Intel has shown off six new ultramobile PCs. The UMPCs are designed around Intel's Menlow chip, which will be launched in mid 2008.
Five of the ultramobile PCs were designed by Taiwanese companies, and it will be a first for four of them if they actually market the products. Asustek is the only Taiwanese company of the group that has already launched an ultramobile PC, but it showed off a sleeker design at the Intel Developer Forum in Taipei.
BenQ, a Taiwanese mobile phone and systems maker, displayed its first attempt at an ultramobile PC, as did laptop PC makers Quanta Computer, Compal Electronic, and Inventec.
Elektrobit, from Finland, also displayed an ultramobile PC.
The six designs are all part of Intel's Mobile Internet Device Innovation Alliance, in which group members work together to solve engineering troubles associated with creating a small device able to connect to the internet. The companies are expected to launch ultramobile PCs using Menlow microprocessors in the first half of 2008, and will probably display the items at the official launch of the Intel microprocessor.
Menlow is the codename given to a set of chips Intel is developing for ultramobile PCs and MIDs (mobile internet devices), due out next year. Menlow will include a low-power microprocessor codenamed Silverthorne and a chipset codenamed Poulsbo, according to Intel.

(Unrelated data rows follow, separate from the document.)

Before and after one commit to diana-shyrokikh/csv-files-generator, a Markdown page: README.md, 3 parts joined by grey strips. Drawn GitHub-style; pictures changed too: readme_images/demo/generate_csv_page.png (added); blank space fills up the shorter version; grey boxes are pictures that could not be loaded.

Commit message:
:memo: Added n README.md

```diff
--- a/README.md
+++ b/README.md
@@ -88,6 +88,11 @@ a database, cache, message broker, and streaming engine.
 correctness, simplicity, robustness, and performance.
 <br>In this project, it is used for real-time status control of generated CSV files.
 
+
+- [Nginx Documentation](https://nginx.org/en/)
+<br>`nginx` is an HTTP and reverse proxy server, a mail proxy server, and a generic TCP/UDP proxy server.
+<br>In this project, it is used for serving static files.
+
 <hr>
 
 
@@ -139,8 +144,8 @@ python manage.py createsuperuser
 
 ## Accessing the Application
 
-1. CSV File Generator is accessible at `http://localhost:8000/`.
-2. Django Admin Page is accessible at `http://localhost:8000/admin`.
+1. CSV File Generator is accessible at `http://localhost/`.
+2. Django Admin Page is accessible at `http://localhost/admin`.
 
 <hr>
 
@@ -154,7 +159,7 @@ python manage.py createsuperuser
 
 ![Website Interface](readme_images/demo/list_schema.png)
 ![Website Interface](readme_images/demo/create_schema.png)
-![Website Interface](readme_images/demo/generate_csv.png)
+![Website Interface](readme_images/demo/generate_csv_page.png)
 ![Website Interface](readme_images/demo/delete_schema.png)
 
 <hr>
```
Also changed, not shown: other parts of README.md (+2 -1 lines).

The company also showed off a mock-up of a product designed around its Moorestown chips, which are due out in 2009. The mock-up was about 8x3in, with a touchscreen on one side and a 6Mp video camera on the other. It was made to show hardware makers what's possible with Moorestown, said Gadi Singer, vice president of the Mobility Group at Intel. It is not being developed as a reference design, said Singer, who said he is not aware of any Intel partners currently making similar products.
Moorestown is the codename for the chips that will replace Menlow. Intel expects to put the functions of several chips on to one with Moorestown, including the microprocessor, graphics, video and memory controller, and ensure a 10 times reduction in power consumption compared to today's chips.